18 Let us conclude this essay by situating this point about the inflationary nature of the state’s response to antideportation activism in a wider understanding of the politics of deportation itself. It is clear that deportation itself is in no way reducible to controlling immigration, border policing, and upholding the integrity of the asylum process – functions that officials often cite as its main aims and justifications. The fact that an enforcement or implementation “gap” exists (Paoletti, 2010), that so many of those exposed and vulnerable to deportation are not in fact expelled, attests to this. Deportation is as much a form of political performativity, a harsh and violent mode of signaling about borders and memberships, as anything else. In this way the prosecution of antideportation activists, and the repression of anarchist movements, overlaps and resonates with this political and symbolic logic of deportation. It too becomes an occasion for the performance of the state’s sovereign power. But this is not a space that the state can monopolize or fully control. The struggles we have documented here attest to the undecidability and generative excess of antideportation.

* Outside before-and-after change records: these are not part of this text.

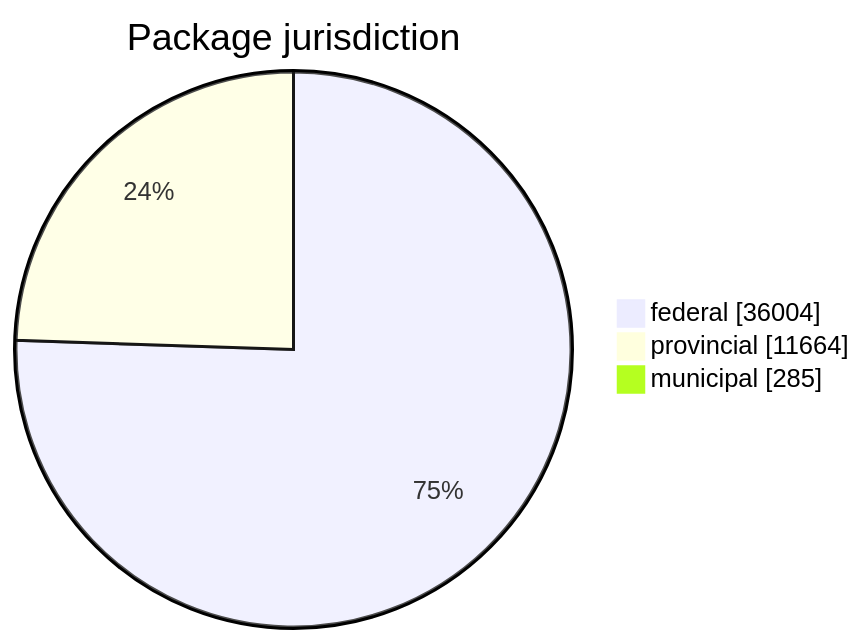
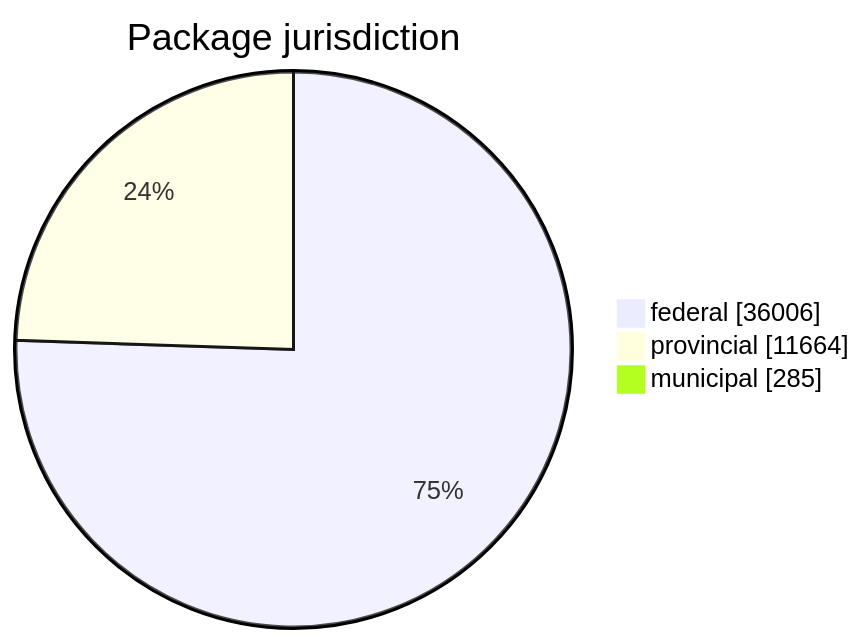
One commit to open-data/analytics-corporate-reporting changed the first of 5 diagrams in FreshCheck/README.md. Above: the diagram before and after it, drawn with Mermaid. The commit also changed other lines of this file and 3 other files, not shown here.

````diff
--- a/FreshCheck/README.md
+++ b/FreshCheck/README.md
@@ -60,6 +60,6 @@
 ```mermaid
 pie showData title Package jurisdiction
-    "federal": 36004
+    "federal": 36006
     "provincial": 11664
     "municipal": 285
 ```
````
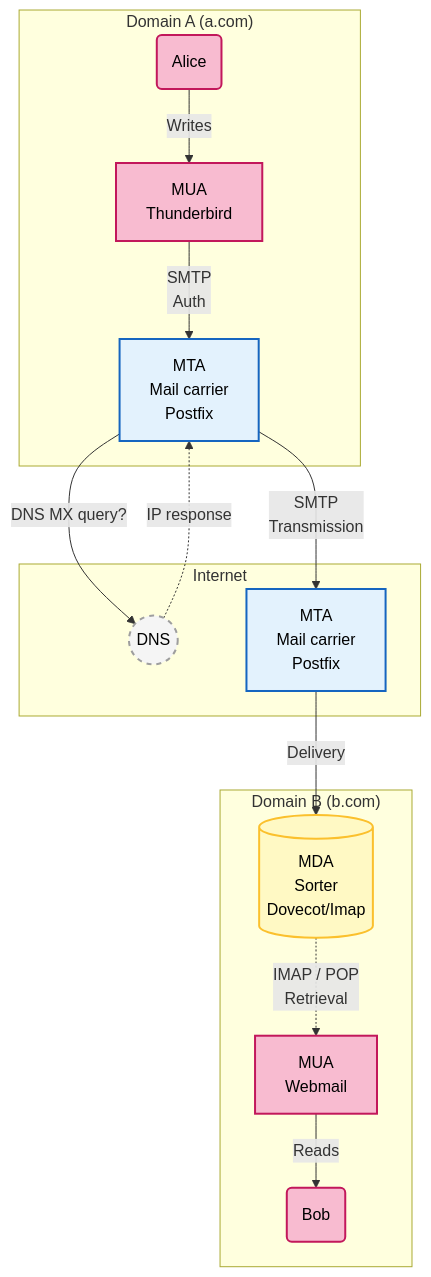
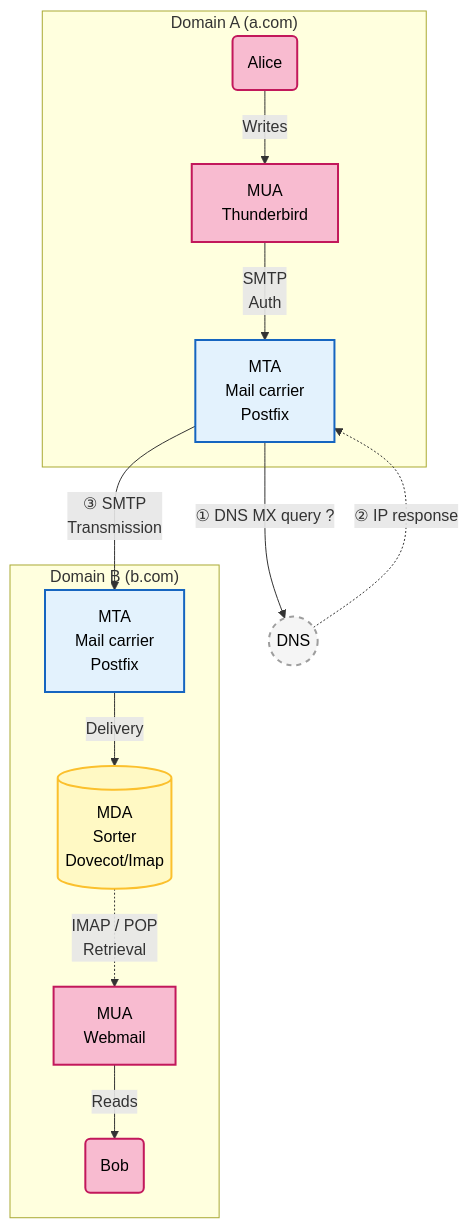
Before and after one commit to Yanal-Yves/blog: the third of 3 diagrams in content.en/antispoofing-e-mail/01-architecture-concepts.md, drawn with Mermaid. The commit also changed other lines of this file, not shown here.

First line of the commit message:
Article 1 (EN) : traduire l'exemple SMTP et la correction du diagramme

````diff
--- a/content.en/antispoofing-e-mail/01-architecture-concepts.md
+++ b/content.en/antispoofing-e-mail/01-architecture-concepts.md
@@ -155,25 +155,25 @@
 ```mermaid
 graph TD
   %% --- Style definitions ---
   classDef client fill:#f8bbd0,stroke:#c2185b,stroke-width:2px,color:#000;
   classDef server fill:#e3f2fd,stroke:#1565c0,stroke-width:2px,color:#000;
   classDef storage fill:#fff9c4,stroke:#fbc02d,stroke-width:2px,color:#000;
   classDef internet fill:#f5f5f5,stroke:#9e9e9e,stroke-width:2px,stroke-dasharray: 5 5,color:#000;
   %% --- Domain A (Sender) ---
   subgraph "Domain A (a.com)"
       Alice(Alice):::client -->|Writes| MUA_A[MUA<br/>Thunderbird]:::client
       MUA_A -->|SMTP<br/>Auth| MTA_A[MTA<br/>Mail carrier<br/>Postfix]:::server
   end
-  %% --- Internet ---
-  subgraph "Internet"
-      MTA_A -->|DNS MX query?| DNS((DNS)):::internet
-      DNS -.->|IP response| MTA_A
-      MTA_A -->|SMTP<br/>Transmission| MTA_B[MTA<br/>Mail carrier<br/>Postfix]:::server
-  end
+  %% --- DNS (in the Internet, side query) ---
+  DNS((DNS)):::internet
   %% --- Domain B (Recipient) ---
   subgraph "Domain B (b.com)"
-      MTA_B -->|Delivery| MDA_B[("MDA<br/>Sorter<br/>Dovecot/Imap")]:::storage
+      MTA_B[MTA<br/>Mail carrier<br/>Postfix]:::server -->|Delivery| MDA_B[("MDA<br/>Sorter<br/>Dovecot/Imap")]:::storage
       MDA_B -.->|IMAP / POP<br/>Retrieval| MUA_B[MUA<br/>Webmail]:::client
       MUA_B -->|Reads| Bob(Bob):::client
-end
+  end
+  %% --- Cross-domain links (transiting the Internet) ---
+  MTA_A -->|① DNS MX query ?| DNS
+  DNS -.->|② IP response| MTA_A
+  MTA_A -->|③ SMTP<br/>Transmission| MTA_B
 ```
````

Anarchism illuminates the politics of deportation
But anarchism illuminates the politics of deportation in other ways as well. In this contribution we have called for scholars of migration to take anarchist and anti-authoritarian movements seriously. Anarchism is certainly not a mass movement. It is not even a stable field, for, as we have seen, groups and networks come and go. Why, despite their fringe status, do these movements merit attention? It is precisely because anarchists refuse to take the very existence and form of the state and capitalism for granted that they open up a line of visibility on the migration field that is otherwise closed to many scholars. Familiar criticisms that anarchism is unworkable or utopian are wide of the mark in this respect. Anarchism denaturalizes that which is given to us as relatively fixed. As such, it offers a way to see deportation differently.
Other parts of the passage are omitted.